> Mike Pall <> writes:
> > Since LuaJIT makes use of all CPU features on both x86 and x64,
> > there's little performance difference.
> Does luajit not benefit from the amd64 architectural/ABI differences in
> the same way other code does?

It's the other way round: LuaJIT doesn't suffer as much from the
deficiencies of x86 mode and its suboptimal ABI.

You can compare the performance of Lua and LuaJIT _across_ both
architectures here:

First click on plain Lua for both x86 and x64 and you'll see a
moderate speedup for x64. This is mainly because the C compiler
has trouble managing the fewer registers on x86 in the main
interpreter loop. The better calling conventions on x64 and the
use of SSE for FP arithmetics make up for the rest.
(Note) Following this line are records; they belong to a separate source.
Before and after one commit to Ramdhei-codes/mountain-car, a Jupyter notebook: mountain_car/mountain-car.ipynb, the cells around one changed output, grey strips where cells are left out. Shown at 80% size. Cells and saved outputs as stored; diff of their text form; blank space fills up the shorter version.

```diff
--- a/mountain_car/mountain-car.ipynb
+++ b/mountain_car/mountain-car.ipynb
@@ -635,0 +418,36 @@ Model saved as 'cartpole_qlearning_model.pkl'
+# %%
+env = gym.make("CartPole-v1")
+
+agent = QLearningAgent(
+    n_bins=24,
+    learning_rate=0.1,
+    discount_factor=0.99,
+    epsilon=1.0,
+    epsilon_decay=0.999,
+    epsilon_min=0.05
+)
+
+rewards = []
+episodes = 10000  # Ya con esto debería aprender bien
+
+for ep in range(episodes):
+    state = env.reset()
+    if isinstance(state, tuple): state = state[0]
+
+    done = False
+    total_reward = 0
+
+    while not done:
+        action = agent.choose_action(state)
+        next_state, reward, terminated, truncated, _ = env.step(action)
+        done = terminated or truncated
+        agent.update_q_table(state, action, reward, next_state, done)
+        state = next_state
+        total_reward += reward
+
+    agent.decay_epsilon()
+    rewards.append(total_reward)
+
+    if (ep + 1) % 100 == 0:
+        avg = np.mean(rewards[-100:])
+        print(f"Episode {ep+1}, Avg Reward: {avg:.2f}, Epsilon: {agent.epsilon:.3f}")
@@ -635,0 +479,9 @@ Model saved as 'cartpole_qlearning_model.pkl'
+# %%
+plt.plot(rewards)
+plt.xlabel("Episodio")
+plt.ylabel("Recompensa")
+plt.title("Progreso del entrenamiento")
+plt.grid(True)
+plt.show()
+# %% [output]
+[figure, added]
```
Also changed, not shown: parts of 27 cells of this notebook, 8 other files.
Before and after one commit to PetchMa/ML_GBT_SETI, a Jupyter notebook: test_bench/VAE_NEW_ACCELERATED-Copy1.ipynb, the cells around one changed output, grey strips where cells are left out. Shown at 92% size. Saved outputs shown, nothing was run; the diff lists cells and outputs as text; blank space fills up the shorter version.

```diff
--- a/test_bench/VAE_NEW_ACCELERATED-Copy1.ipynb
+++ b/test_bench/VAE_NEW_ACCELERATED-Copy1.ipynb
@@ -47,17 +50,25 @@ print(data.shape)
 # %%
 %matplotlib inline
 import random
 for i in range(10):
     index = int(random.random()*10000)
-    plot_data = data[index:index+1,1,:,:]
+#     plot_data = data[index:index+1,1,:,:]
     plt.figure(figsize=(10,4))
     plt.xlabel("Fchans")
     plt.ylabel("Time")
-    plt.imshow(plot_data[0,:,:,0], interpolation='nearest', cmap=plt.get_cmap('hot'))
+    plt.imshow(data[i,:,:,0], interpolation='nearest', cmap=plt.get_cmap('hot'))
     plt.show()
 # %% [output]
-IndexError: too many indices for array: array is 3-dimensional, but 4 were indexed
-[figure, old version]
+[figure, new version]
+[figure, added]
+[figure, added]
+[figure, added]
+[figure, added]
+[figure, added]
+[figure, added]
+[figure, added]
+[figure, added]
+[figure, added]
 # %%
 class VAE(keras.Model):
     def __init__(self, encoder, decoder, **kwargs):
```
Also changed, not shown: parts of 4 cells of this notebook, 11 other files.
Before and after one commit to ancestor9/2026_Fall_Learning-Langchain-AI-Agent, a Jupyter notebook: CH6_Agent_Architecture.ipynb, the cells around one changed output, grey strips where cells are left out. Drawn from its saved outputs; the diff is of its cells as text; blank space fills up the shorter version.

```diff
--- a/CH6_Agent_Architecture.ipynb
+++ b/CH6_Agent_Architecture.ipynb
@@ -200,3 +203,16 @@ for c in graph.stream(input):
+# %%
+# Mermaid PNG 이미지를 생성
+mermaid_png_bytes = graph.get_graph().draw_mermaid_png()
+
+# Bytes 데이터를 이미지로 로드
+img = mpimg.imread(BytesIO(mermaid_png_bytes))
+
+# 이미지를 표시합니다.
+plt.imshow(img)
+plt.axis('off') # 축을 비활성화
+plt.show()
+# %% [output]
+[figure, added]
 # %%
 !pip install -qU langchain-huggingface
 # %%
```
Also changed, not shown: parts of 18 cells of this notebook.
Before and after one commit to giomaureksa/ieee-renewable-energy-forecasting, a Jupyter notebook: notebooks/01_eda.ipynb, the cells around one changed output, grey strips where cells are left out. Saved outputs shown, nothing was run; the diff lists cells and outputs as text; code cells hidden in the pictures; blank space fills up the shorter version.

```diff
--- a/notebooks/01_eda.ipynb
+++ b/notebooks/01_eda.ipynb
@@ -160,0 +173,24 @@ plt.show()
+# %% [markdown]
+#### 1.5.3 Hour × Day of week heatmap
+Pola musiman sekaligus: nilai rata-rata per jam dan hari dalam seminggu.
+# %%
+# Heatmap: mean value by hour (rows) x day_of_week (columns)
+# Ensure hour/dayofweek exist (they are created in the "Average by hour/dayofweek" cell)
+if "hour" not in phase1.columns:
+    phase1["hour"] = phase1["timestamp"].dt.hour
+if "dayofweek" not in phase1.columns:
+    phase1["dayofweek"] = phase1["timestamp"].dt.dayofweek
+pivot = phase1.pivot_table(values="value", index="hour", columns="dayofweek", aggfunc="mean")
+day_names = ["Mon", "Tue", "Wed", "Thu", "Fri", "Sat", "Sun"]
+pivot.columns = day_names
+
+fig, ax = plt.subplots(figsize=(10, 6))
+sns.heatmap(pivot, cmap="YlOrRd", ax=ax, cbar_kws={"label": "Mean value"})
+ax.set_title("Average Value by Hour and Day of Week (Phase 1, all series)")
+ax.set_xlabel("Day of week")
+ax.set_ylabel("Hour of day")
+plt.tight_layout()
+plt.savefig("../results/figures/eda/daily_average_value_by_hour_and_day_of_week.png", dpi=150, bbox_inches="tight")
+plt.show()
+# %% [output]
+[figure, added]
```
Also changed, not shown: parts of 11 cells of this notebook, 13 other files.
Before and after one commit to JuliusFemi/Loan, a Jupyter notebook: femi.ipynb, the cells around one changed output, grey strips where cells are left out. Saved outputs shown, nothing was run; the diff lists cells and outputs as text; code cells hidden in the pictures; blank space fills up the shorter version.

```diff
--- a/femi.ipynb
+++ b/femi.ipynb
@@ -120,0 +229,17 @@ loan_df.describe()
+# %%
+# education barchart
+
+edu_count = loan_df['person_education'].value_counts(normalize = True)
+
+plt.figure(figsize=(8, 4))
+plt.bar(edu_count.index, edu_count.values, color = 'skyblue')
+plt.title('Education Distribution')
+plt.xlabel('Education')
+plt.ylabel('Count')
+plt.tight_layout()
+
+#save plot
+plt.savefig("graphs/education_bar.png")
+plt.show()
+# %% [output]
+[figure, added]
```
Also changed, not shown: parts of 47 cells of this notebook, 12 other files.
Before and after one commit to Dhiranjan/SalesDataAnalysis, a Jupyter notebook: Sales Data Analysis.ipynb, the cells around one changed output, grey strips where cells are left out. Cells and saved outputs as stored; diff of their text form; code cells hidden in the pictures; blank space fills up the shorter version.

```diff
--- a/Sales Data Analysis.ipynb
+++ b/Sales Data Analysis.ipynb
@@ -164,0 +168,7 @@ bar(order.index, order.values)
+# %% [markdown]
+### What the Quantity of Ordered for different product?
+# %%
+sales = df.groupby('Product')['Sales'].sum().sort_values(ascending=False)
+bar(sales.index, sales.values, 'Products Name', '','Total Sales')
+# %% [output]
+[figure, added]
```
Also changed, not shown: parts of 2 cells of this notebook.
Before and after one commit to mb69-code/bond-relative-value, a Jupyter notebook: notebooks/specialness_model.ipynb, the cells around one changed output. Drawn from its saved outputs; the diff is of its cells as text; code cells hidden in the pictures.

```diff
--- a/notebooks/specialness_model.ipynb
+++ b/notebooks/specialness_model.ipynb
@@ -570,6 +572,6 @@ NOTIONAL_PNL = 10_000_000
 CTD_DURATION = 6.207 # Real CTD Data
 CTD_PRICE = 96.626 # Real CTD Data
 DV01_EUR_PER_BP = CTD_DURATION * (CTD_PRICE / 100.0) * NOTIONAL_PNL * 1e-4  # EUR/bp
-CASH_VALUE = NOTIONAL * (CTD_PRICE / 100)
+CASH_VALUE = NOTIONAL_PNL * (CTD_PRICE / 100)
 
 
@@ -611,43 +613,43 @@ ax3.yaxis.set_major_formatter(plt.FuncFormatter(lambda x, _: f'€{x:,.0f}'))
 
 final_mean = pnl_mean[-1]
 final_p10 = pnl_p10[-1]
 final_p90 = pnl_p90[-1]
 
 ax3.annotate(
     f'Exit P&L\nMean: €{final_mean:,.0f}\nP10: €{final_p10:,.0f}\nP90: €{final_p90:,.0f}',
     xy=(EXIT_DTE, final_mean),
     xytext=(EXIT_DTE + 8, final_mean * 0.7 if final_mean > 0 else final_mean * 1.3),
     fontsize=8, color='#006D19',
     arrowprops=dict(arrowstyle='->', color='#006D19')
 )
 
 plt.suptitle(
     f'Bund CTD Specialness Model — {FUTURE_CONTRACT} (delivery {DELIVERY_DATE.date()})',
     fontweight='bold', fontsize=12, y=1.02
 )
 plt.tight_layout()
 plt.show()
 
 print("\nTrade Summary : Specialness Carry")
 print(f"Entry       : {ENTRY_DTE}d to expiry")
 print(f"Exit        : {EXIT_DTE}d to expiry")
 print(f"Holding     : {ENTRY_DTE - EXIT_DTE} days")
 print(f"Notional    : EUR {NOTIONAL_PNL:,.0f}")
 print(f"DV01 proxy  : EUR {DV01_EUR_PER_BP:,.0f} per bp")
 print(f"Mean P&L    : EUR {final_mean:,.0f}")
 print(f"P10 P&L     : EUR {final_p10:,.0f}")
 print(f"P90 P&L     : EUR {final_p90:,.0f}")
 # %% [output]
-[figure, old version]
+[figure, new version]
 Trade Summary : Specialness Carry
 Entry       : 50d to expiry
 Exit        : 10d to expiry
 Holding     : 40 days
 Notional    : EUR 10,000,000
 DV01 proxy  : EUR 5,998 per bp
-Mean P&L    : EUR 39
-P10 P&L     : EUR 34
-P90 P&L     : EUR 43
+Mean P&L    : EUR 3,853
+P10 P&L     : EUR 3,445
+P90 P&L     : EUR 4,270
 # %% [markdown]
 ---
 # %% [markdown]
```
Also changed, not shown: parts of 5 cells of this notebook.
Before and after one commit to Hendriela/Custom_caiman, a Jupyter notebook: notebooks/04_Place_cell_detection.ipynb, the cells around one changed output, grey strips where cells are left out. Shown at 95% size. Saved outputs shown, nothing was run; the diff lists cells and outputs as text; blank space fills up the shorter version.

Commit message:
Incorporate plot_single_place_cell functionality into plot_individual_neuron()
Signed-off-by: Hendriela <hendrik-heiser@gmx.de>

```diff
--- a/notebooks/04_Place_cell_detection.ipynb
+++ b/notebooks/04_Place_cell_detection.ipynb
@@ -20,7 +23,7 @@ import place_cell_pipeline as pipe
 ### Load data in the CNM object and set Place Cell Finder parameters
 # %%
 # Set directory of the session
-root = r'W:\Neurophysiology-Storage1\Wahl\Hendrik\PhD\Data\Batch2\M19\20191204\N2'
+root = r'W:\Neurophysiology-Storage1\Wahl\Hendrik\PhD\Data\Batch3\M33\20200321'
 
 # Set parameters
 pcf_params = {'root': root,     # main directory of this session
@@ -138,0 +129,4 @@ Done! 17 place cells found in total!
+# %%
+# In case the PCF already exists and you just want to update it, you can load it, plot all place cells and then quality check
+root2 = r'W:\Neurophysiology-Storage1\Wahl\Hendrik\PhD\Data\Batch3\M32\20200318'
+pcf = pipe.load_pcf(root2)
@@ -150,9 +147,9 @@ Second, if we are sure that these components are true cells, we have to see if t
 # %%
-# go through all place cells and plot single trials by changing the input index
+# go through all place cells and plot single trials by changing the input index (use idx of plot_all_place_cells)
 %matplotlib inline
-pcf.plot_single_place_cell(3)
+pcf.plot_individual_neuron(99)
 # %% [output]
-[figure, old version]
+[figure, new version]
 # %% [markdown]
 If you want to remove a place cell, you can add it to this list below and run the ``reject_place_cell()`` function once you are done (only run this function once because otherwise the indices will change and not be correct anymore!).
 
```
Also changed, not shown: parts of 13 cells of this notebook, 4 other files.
Then click on the LuaJIT interpreter for both x86 and x64 and
you'll barely see a difference! This is because the LuaJIT
interpreter is written in hand-tuned assembler using manual
register allocation. It makes near optimal use of x86 registers,
so the extra registers on x64 don't help. The tiny improvements
are due to some faster libc functions (sum-file) or the use of SSE
in the interpreter (euler14-bit, scimark).

Now click on LuaJIT git HEAD (JIT compiler enabled) for both x86
and x64. Again, there's little difference. Apart from the faster
libc (sum-file), some specialized hash lookups make use of 64 bit
compares on x64 (nbody, revcomp). The register allocator is pretty
good, so only a few benchmarks benefit from the extra registers on
x64 (ray, scimark, fasta). Also, a trace compiler is able to lower
the register pressure on hot code paths compared to a traditional
method-at-a-time compiler.

Summary: LuaJIT doesn't need to care about most of the things that
slow down C code on x86. Conversely the speedup on x64 is much
less pronounced, because it already makes good use of the CPU
features in x86 mode.